▶ _PROBLEM DESCRIPTION_
From the entries that follow, list every line in which the string "left" appears.

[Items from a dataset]
◆ ◆ ◆ ◆ ◆ ◆ ◆
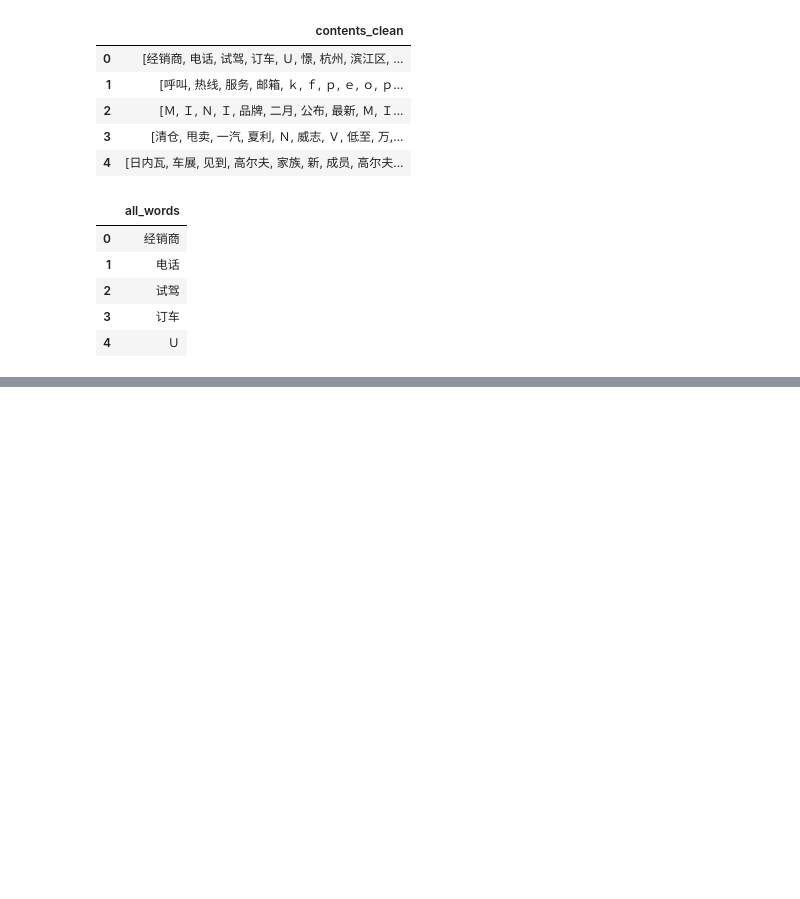
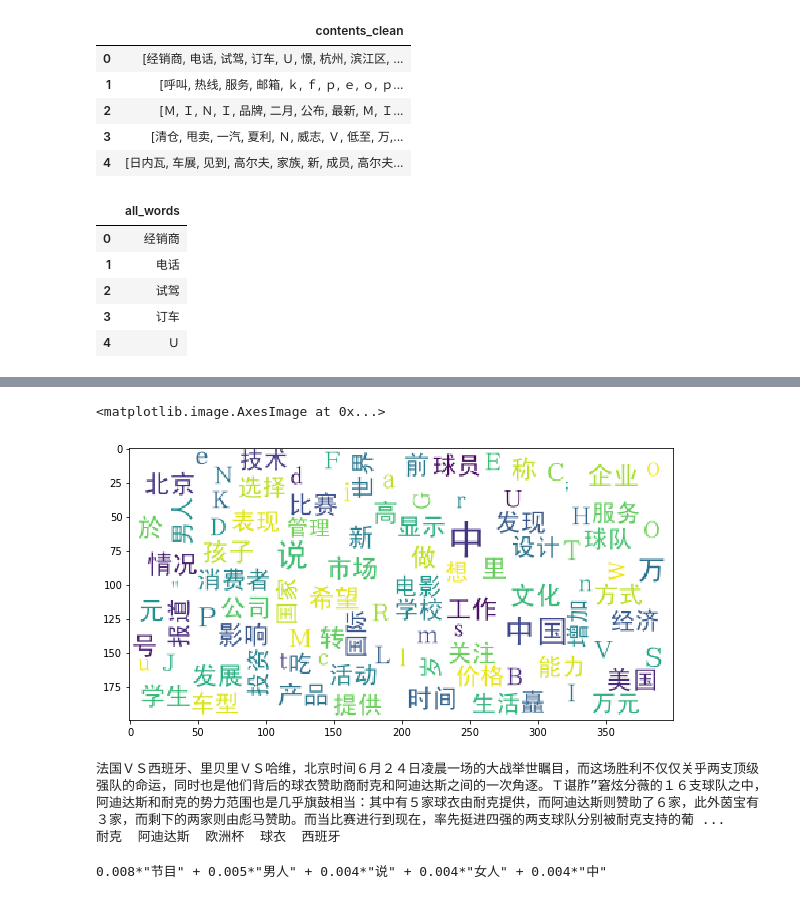
Before and after one commit to liguoqinjim/jupyter_notebook_todo_remove, a Jupyter notebook: notebook_idata_lesson01/Bayes-News/Bayes-News.ipynb, the cells around one changed output, grey strips where cells are left out. Cells and saved outputs as stored; diff of their text form; code cells hidden in the pictures; blank space fills up the shorter version.

Commit message:
Bayes-News

```diff
--- a/notebook_idata_lesson01/Bayes-News/Bayes-News.ipynb
+++ b/notebook_idata_lesson01/Bayes-News/Bayes-News.ipynb
@@ -140,3 +140,10 @@ df_all_words[:5]
 | 2 | 试驾 |
 | 3 | 订车 |
 | 4 | Ｕ |
+# %%
+# 计算词出现的次数
+import numpy as np
+
+words_count = df_all_words.groupby(by=["all_words"])["all_words"].agg({"count": np.size})
+words_count = words_count.reset_index().sort_values(by=["count"], ascending=False)
+words_count[:5]
@@ -142,0 +159,32 @@ df_all_words[:5]
+# %%
+from wordcloud import WordCloud
+import matplotlib.pyplot as plt
+import matplotlib
+% matplotlib inline
+
+matplotlib.rcParams["figure.figsize"] = (10.0, 5.0)
+
+# 设置字体，背景颜色，字体大小
+wordCloud = WordCloud(
+    font_path="E:\Workspace\jupyter_notebook\\notebook_idata_lesson01\Bayes-News\data\simhei.ttf",
+    background_color="white",
+    max_font_size=30
+)
+word_frequence = {x[0]: x[1] for x in words_count.head(100).values}
+wordCloud = wordCloud.fit_words(word_frequence)
+plt.imshow(wordCloud)
+# %% [output]
+<matplotlib.image.AxesImage at 0x...>
+[figure, added]
+# %%
+# TF-IDF
+import jieba.analyse
+
+index = 2400
+print(df_news["content"][index])
+content_S_str = "".join(content_S[index])
+# 分析关键词
+print("  ".join(jieba.analyse.extract_tags(content_S_str, topK=5, withWeight=False)))
+# %% [output]
+法国ＶＳ西班牙、里贝里ＶＳ哈维，北京时间６月２４日凌晨一场的大战举世瞩目，而这场胜利不仅仅关乎两支顶级强队的命运，同时也是他们背后的球衣赞助商耐克和阿迪达斯之间的一次角逐。Ｔ谌胙”窘炫分薇的１６支球队之中，阿迪达斯和耐克的势力范围也是几乎旗鼓相当：其中有５家球衣由耐克提供，而阿迪达斯则赞助了６家，此外茵宝有３家，而剩下的两家则由彪马赞助。而当比赛进行到现在，率先挺进四强的两支球队分别被耐克支持的葡 ...
+耐克  阿迪达斯  欧洲杯  球衣  西班牙
@@ -142,0 +199,6 @@ df_all_words[:5]
+# %%
+# 指定topic数量
+lda = gensim.models.ldamodel.LdaModel(corpus=corpus, id2word=dictionary, num_topics=20)
+print(lda.print_topic(1, topn=5))
+# %% [output]
+0.008*"节目" + 0.005*"男人" + 0.004*"说" + 0.004*"女人" + 0.004*"中"
```
Also changed, not shown: parts of 13 cells of this notebook.
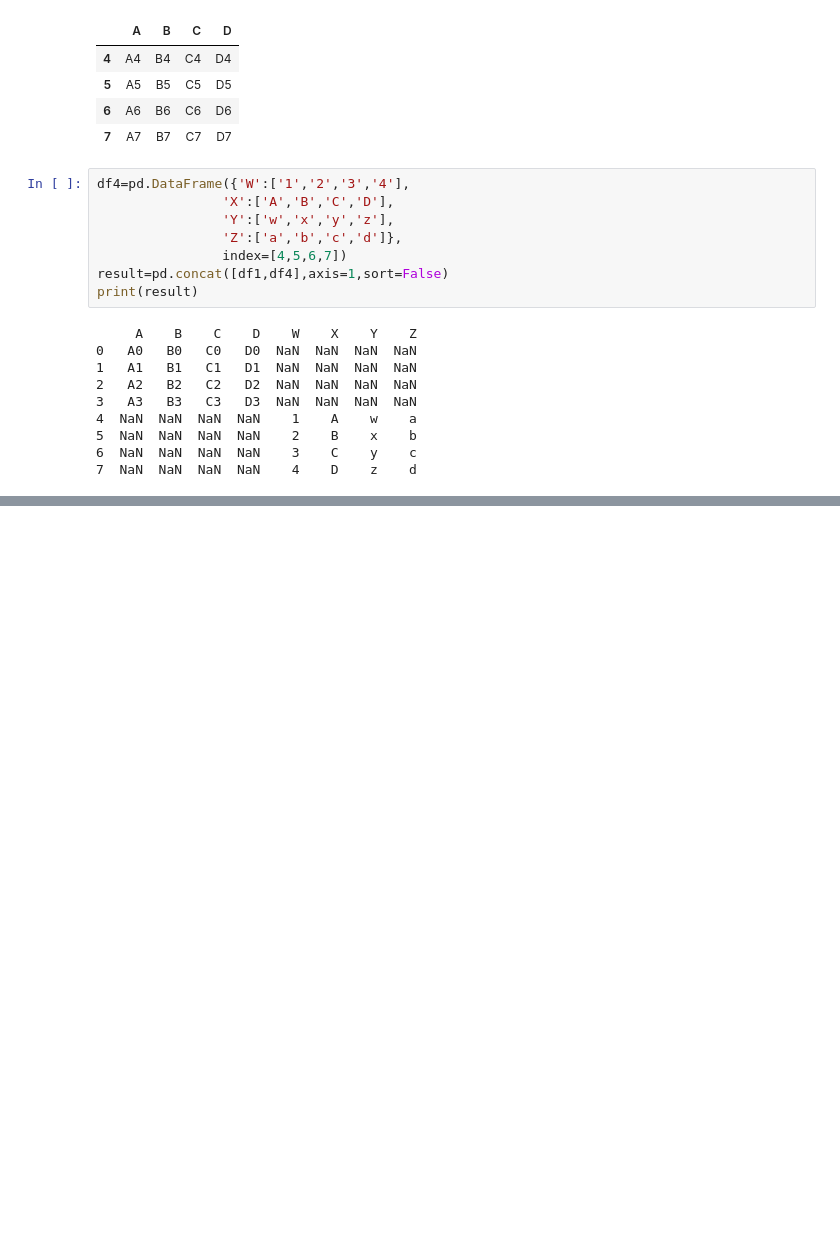
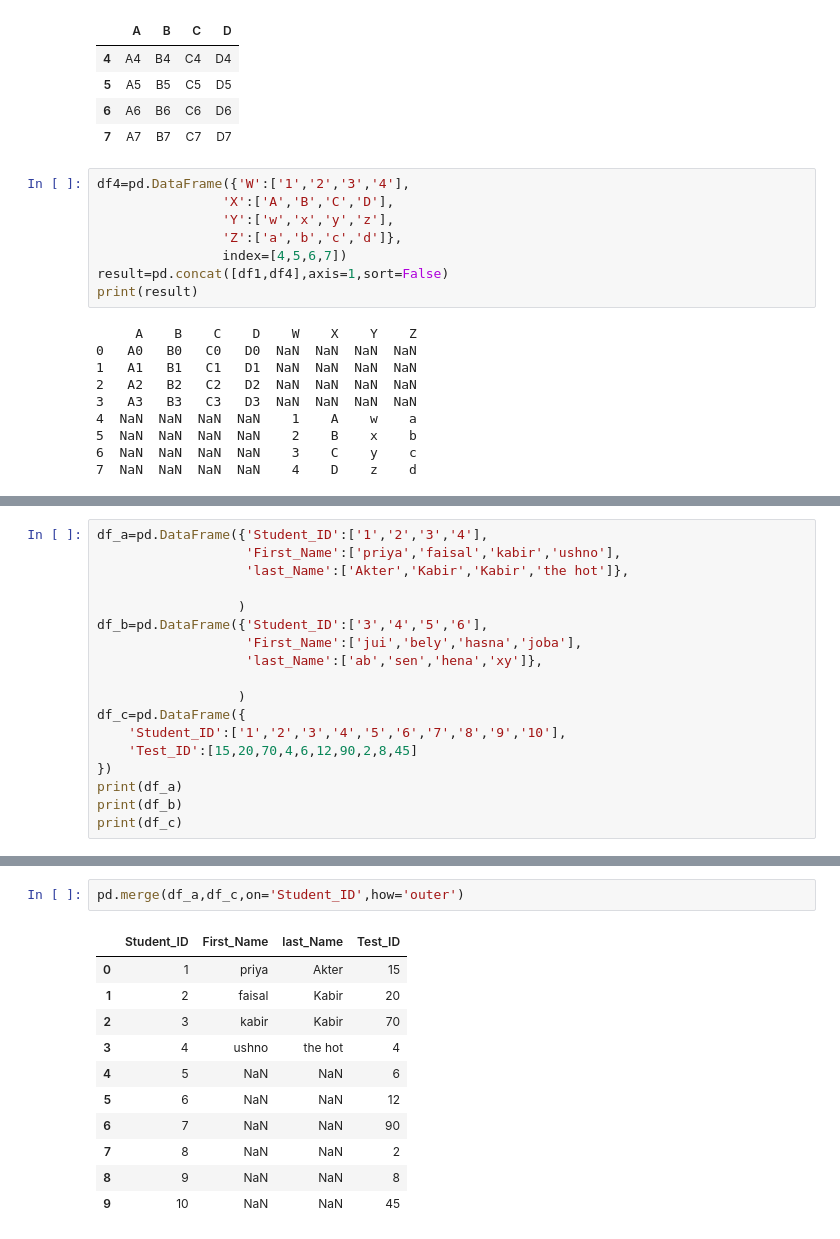
Before and after one commit to priyakter/Python, a Jupyter notebook: pandas.ipynb, the cells around one changed output, grey strips where cells are left out. Cells and saved outputs as stored; diff of their text form; blank space fills up the shorter version.

```diff
--- a/pandas.ipynb
+++ b/pandas.ipynb
@@ -81,0 +94,18 @@ print(result)
+# %%
+df_a=pd.DataFrame({'Student_ID':['1','2','3','4'],
+                   'First_Name':['priya','faisal','kabir','ushno'],
+                   'last_Name':['Akter','Kabir','Kabir','the hot']},
+
+                  )
+df_b=pd.DataFrame({'Student_ID':['3','4','5','6'],
+                   'First_Name':['jui','bely','hasna','joba'],
+                   'last_Name':['ab','sen','hena','xy']},
+
+                  )
+df_c=pd.DataFrame({
+    'Student_ID':['1','2','3','4','5','6','7','8','9','10'],
+    'Test_ID':[15,20,70,4,6,12,90,2,8,45]
+})
+print(df_a)
+print(df_b)
+print(df_c)
@@ -81,0 +138,14 @@ print(result)
+# %%
+pd.merge(df_a,df_c,on='Student_ID',how='outer')
+# %% [output]
+|  | Student_ID | First_Name | last_Name | Test_ID |
+| 0 | 1 | priya | Akter | 15 |
+| 1 | 2 | faisal | Kabir | 20 |
+| 2 | 3 | kabir | Kabir | 70 |
+| 3 | 4 | ushno | the hot | 4 |
+| 4 | 5 | NaN | NaN | 6 |
+| 5 | 6 | NaN | NaN | 12 |
+| 6 | 7 | NaN | NaN | 90 |
+| 7 | 8 | NaN | NaN | 2 |
+| 8 | 9 | NaN | NaN | 8 |
+| 9 | 10 | NaN | NaN | 45 |
```
Also changed, not shown: parts of 6 cells of this notebook.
◆ ◆ ◆ ◆ ◆ ◆ ◆
▶ _RESULT_
Before and after one commit to liguoqinjim/jupyter_notebook_todo_remove, a Jupyter notebook: notebook_idata_lesson01/Bayes-News/Bayes-News.ipynb, the cells around one changed output, grey strips where cells are left out. Cells and saved outputs as stored; diff of their text form; code cells hidden in the pictures; blank space fills up the shorter version.
Before and after one commit to priyakter/Python, a Jupyter notebook: pandas.ipynb, the cells around one changed output, grey strips where cells are left out. Cells and saved outputs as stored; diff of their text form; blank space fills up the shorter version.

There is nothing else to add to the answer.